Thursday, March 20, 2008

The Reality of Lies

Human beings have an amazing capacity to lie to themselves. Or rather, tell themselves all sorts of things to make themselves feel better.

When Sugarplum was born, her pediatrician heard a slight heart murmur. No big deal. Most babies are born with heart murmurs that close on their own within a couple weeks. At her 6 week check-up, it was still there. So, just to make sure it was nothing, and catch it early if it was something, she referred us to a pediatric cardiologist.

So we went... and our lives changed.

Her cardiologist is great and took a pretty thorough echo-cardiogram. He told us we were lucky - we'd get to come back.

Turns out, Sugarplum has an ASD which is a small hole between the upper chambers of her heart that a small amount of blood flows through rather than circulating through the entire heart. She also has a small kink in the valve that passes blood from the lungs to the heart that causes is it to not close completely tight and some blood leaks through. Not a huge problem, but one that requires open heart surgery.

Open. Heart. Surgery. On my baby. We both burst into tears in the parking lot. As parents, we never wanted to hear that there was something wrong with our baby.

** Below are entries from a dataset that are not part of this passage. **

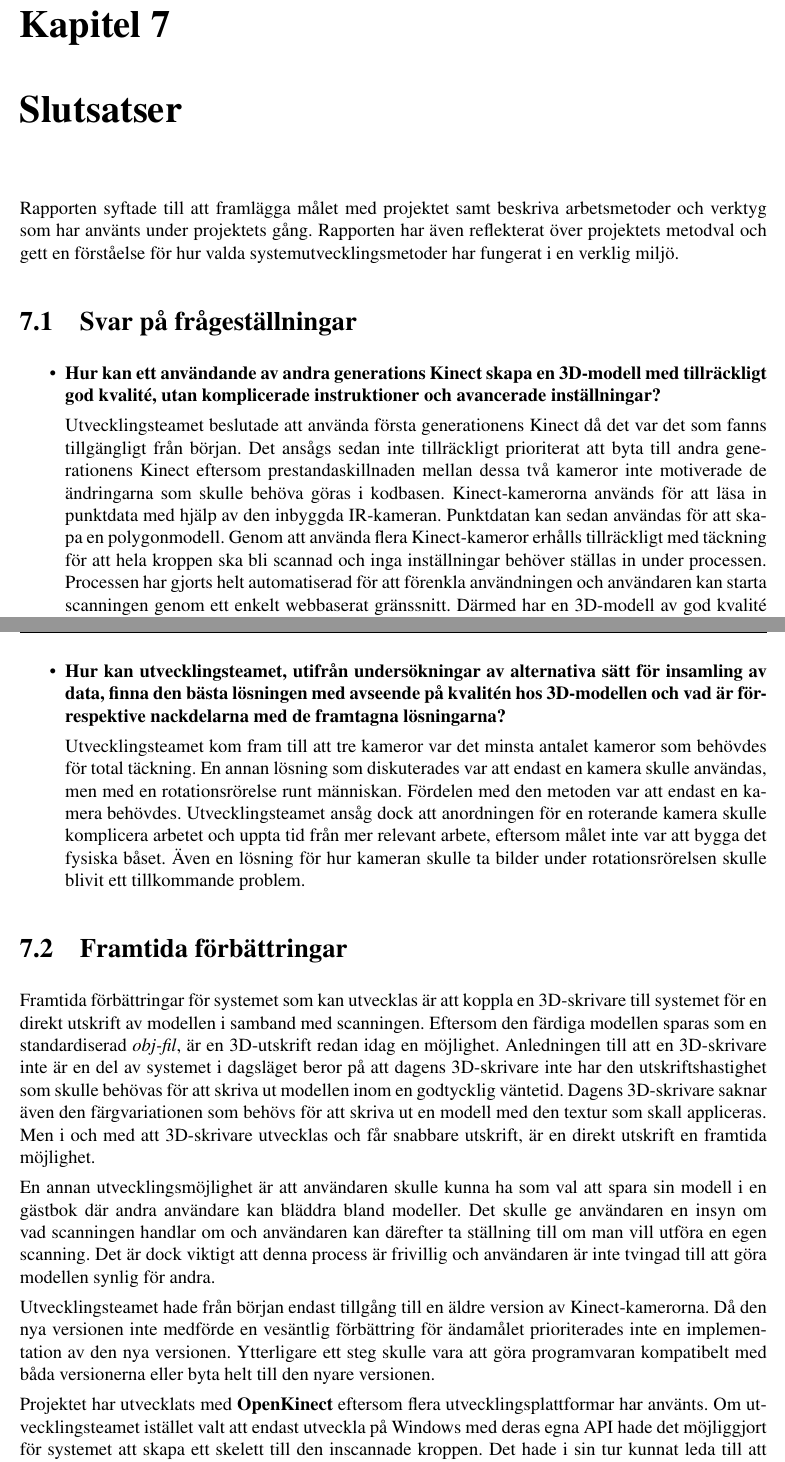
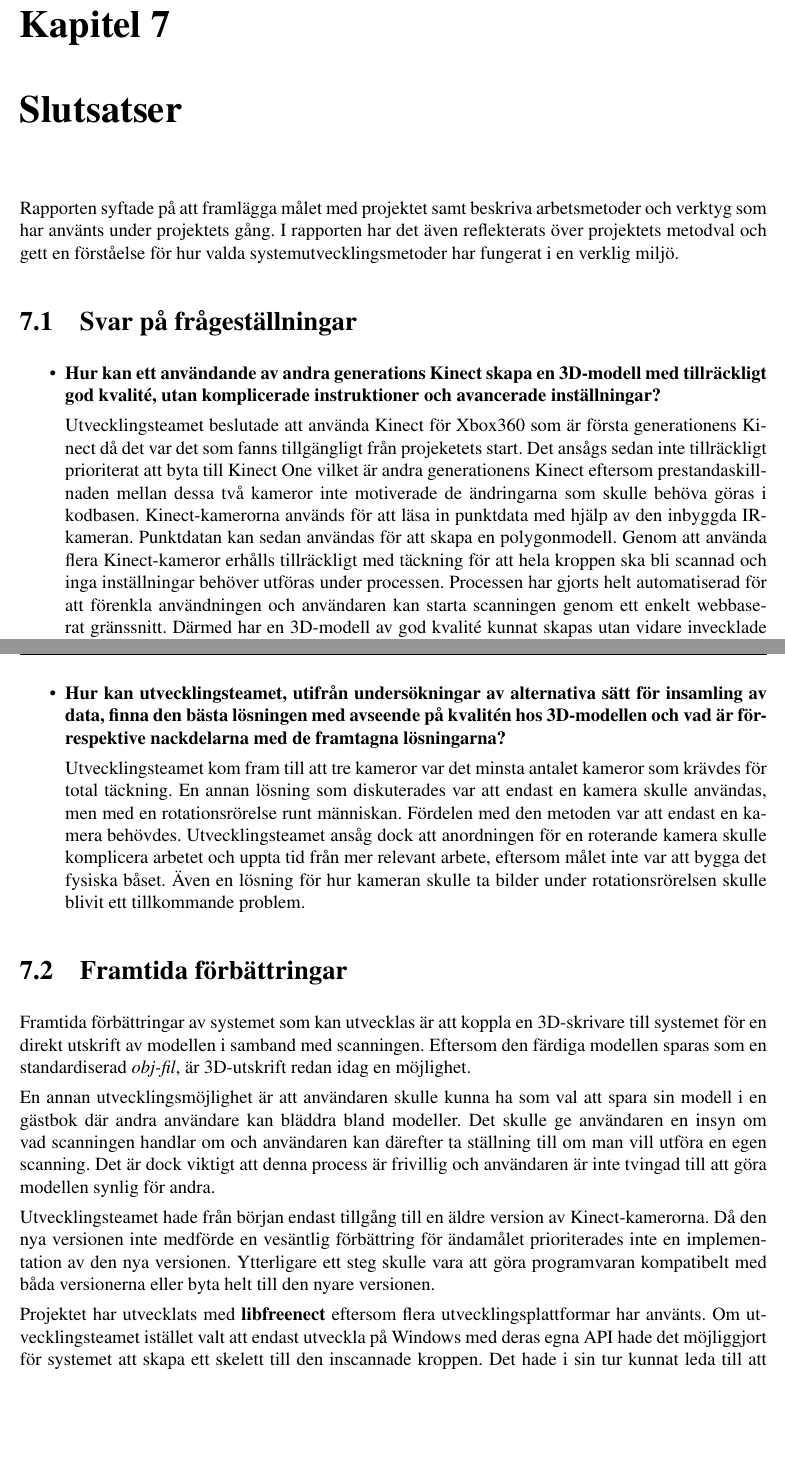
Before and after one commit to tistatos/Medusa, a LaTeX book (rapport/rapport.tex): two parts of pages 33 and 34 of 40 before the commit and two parts of pages 32 and 33 of 39 after it, joined at a grey line, cut so that both start at the same text, the shorter picture padded with empty space. Compiled offline with pdfLaTeX.

Commit message:
Changes from chapter 7 and forward

```diff
--- a/rapport/rapport.tex
+++ b/rapport/rapport.tex
@@ -450,13 +450,13 @@ Någonting som har varit tidskrävande var att länka alla bibliotek på gruppen
 Utvecklingsteamet hade från början planerat att använda Googletest samt DARTs inbyggda testsystem. Efter hand upptäcktes dock att den typen av test inte var lämpade för projektet. En stor del av projektet handlade om att få modellen tillräckligt estetiskt tilltalande vilket inte är mätbart med dessa testmetoder.
 
 \chapter{Slutsatser}
-Rapporten syftade till att framlägga målet med projektet samt beskriva arbetsmetoder och verktyg som har använts under projektets gång. Rapporten har även reflekterat över projektets metodval och gett en förståelse för hur valda systemutvecklingsmetoder har fungerat i en verklig miljö.
+Rapporten syftade på att framlägga målet med projektet samt beskriva arbetsmetoder och verktyg som har använts under projektets gång. I rapporten har det även reflekterats över projektets metodval och gett en förståelse för hur valda systemutvecklingsmetoder har fungerat i en verklig miljö.
 
 \section{Svar på frågeställningar}
 \begin{itemize}
 \item \textbf{Hur kan ett användande av andra generations Kinect skapa en 3D-modell med tillräckligt god kvalité, utan komplicerade instruktioner och avancerade inställningar?}
 
-Utvecklingsteamet beslutade att använda första generationens Kinect då det var det som fanns tillgängligt från början. Det ansågs sedan inte tillräckligt prioriterat att byta till andra generationens Kinect eftersom prestandaskillnaden mellan dessa två kameror inte motiverade de ändringarna som skulle behöva göras i kodbasen. Kinect-kamerorna används för att läsa in punktdata med hjälp av den inbyggda IR-kameran. Punktdatan kan sedan användas för att skapa en polygonmodell. Genom att använda flera Kinect-kameror erhålls tillräckligt med täckning för att hela kroppen ska bli scannad och inga inställningar behöver ställas in under processen. Processen har gjorts helt automatiserad för att förenkla användningen och användaren kan starta scanningen genom ett enkelt webbaserat gränssnitt. Därmed har en 3D-modell av god kvalité kunnat skapas utan vidare invecklade inställningar och instruktioner.
+Utvecklingsteamet beslutade att använda Kinect för Xbox360 som är första generationens Kinect då det var det som fanns tillgängligt från projeketets start. Det ansågs sedan inte tillräckligt prioriterat att byta till Kinect One vilket är andra generationens Kinect eftersom prestandaskillnaden mellan dessa två kameror inte motiverade de ändringarna som skulle behöva göras i kodbasen. Kinect-kamerorna används för att läsa in punktdata med hjälp av den inbyggda IR-kameran. Punktdatan kan sedan användas för att skapa en polygonmodell. Genom att använda flera Kinect-kameror erhålls tillräckligt med täckning för att hela kroppen ska bli scannad och inga inställningar behöver utföras under processen. Processen har gjorts helt automatiserad för att förenkla användningen och användaren kan starta scanningen genom ett enkelt webbaserat gränssnitt. Därmed har en 3D-modell av god kvalité kunnat skapas utan vidare invecklade inställningar och instruktioner.
 
 
 \item \textbf{Vilka krav kan ställas på systemets justerbarhet, för att anpassa systemet efter varje individuell användare, och därmed kunna scanna och rendera en korrekt bild?}
@@ -469,7 +469,7 @@ Utvecklingsteamet har använt sig av \emph{\textbf{StatisticalOutlierRemoval}} f
 
 \item \textbf{Hur kan utvecklingsteamet, utifrån undersökningar av alternativa sätt för insamling av data, finna den bästa lösningen med avseende på kvalitén hos 3D-modellen och vad är för- respektive nackdelarna med de framtagna lösningarna?}
 
-Utvecklingsteamet kom fram till att tre kameror var det minsta antalet kameror som behövdes för total täckning. En annan lösning som diskuterades var att endast en kamera skulle användas, men med en rotationsrörelse runt människan. Fördelen med den metoden var att endast en kamera behövdes. Utvecklingsteamet ansåg dock att anordningen för en roterande kamera skulle komplicera arbetet och uppta tid från mer relevant arbete, eftersom målet inte var att bygga det fysiska båset. Även en lösning för hur kameran skulle ta bilder under rotationsrörelsen skulle blivit ett tillkommande problem.
+Utvecklingsteamet kom fram till att tre kameror var det minsta antalet kameror som krävdes för total täckning. En annan lösning som diskuterades var att endast en kamera skulle användas, men med en rotationsrörelse runt människan. Fördelen med den metoden var att endast en kamera behövdes. Utvecklingsteamet ansåg dock att anordningen för en roterande kamera skulle komplicera arbetet och uppta tid från mer relevant arbete, eftersom målet inte var att bygga det fysiska båset. Även en lösning för hur kameran skulle ta bilder under rotationsrörelsen skulle blivit ett tillkommande problem.
 \end{itemize}
 
 
@@ -477,13 +477,13 @@ Utvecklingsteamet kom fram till att tre kameror var det minsta antalet kameror s
 
 
 \section{Framtida förbättringar}
-Framtida förbättringar för systemet som kan utvecklas är att koppla en 3D-skrivare till systemet för en direkt utskrift av modellen i samband med scanningen. Eftersom den färdiga modellen sparas som en standardiserad \emph{obj-fil}, är en 3D-utskrift redan idag en möjlighet. Anledningen till att en 3D-skrivare inte är en del av systemet i dagsläget beror på att dagens 3D-skrivare inte har den utskriftshastighet som skulle behövas för att skriva ut modellen inom en godtycklig väntetid. Dagens 3D-skrivare saknar även den färgvariationen som behövs för att skriva ut en modell med den textur som skall appliceras. Men i och med att 3D-skrivare utvecklas och får snabbare utskrift, är en direkt utskrift en framtida möjlighet.
+Framtida förbättringar av systemet som kan utvecklas är att koppla en 3D-skrivare till systemet för en direkt utskrift av modellen i samband med scanningen. Eftersom den färdiga modellen sparas som en standardiserad \emph{obj-fil}, är 3D-utskrift redan idag en möjlighet.
 
 En annan utvecklingsmöjlighet är att användaren skulle kunna ha som val att spara sin modell i en gästbok där andra användare kan bläddra bland modeller. Det skulle ge användaren en insyn om vad scanningen handlar om och användaren kan därefter ta ställning till om man vill utföra en egen scanning. Det är dock viktigt att denna process är frivillig och användaren är inte tvingad till att göra modellen synlig för andra.
 
 Utvecklingsteamet hade från början endast tillgång till en äldre version av Kinect-kamerorna. Då den nya versionen inte medförde en vesäntlig förbättring för ändamålet prioriterades inte en implementation av den nya versionen. Ytterligare ett steg skulle vara att göra programvaran kompatibelt med båda versionerna eller byta helt till den nyare versionen.
 
-Projektet har utvecklats med \textbf{OpenKinect} eftersom flera utvecklingsplattformar har använts. Om utvecklingsteamet istället valt att endast utveckla på Windows med deras egna API hade det möjliggjort för systemet att skapa ett skelett till den inscannade kroppen. Det hade i sin tur kunnat leda till att utvecklingsteamet hade hunnit med att skapa en animation till modellen. En annan utvecklingsmöjlighet inom liknande område är om endast huvudscanning skulle möjliggöras. Huvudet skulle sedan kunna appliceras på andra färdiga modeller i spel. Det skulle ge användaren en känsla av närvaro.
+Projektet har utvecklats med \textbf{libfreenect} eftersom flera utvecklingsplattformar har använts. Om utvecklingsteamet istället valt att endast utveckla på Windows med deras egna API hade det möjliggjort för systemet att skapa ett skelett till den inscannade kroppen. Det hade i sin tur kunnat leda till att utvecklingsteamet hade hunnit med att skapa en animation till modellen. En annan utvecklingsmöjlighet inom liknande område är om endast huvudscanning skulle möjliggöras. Huvudet skulle sedan kunna appliceras på andra färdiga modeller i spel. Det skulle ge användaren en känsla av närvaro.
 
 \section{Konsekvenser för berörd målgrupp}
 En bra scanningsprocess medför ett mindre behov av manuell 3D-modellering, detta kan leda till att jobb inom denna bransch försvinner.
```
Also changed, not shown: rapport/rapport.tex (4 more changed lines).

So when we went home we turned to the great and powerful Google to answer all our questions. We found that of all the possible congenital heart defects she could have, this is probably the best. It's relatively common and operated on all the time.

We are also blessed to have some of the best pediatric medical professionals close by at Lucile-Packard Children's Hospital at Stanford.

For nearly three years, we have taken her for check-ups every few months. Her weight gain has been steady, she's hit all the right developmental milestones at all the right times, and has been an absolute joy and the light of our lives. Her heart hasn't slowed her down one bit and you'd never suspect a medical issue looking at her.

Now the time has come to actually have her surgery. She's scheduled for mid-May and hubby and I will be spending our 4th wedding anniversary in the hospital with our precious baby girl. Even though we've known this was coming. Even though we've been preparing for it for the last couple years, it still came as a shock to find that she is actually on the calendar for surgery. It's really going to happen.

Somehow, as long as it was in the undefined future, and something that "would have to happen eventually" it was never quite the same as it is now. It's certainly no surprise, but in some way, the reality is just now beginning to set in.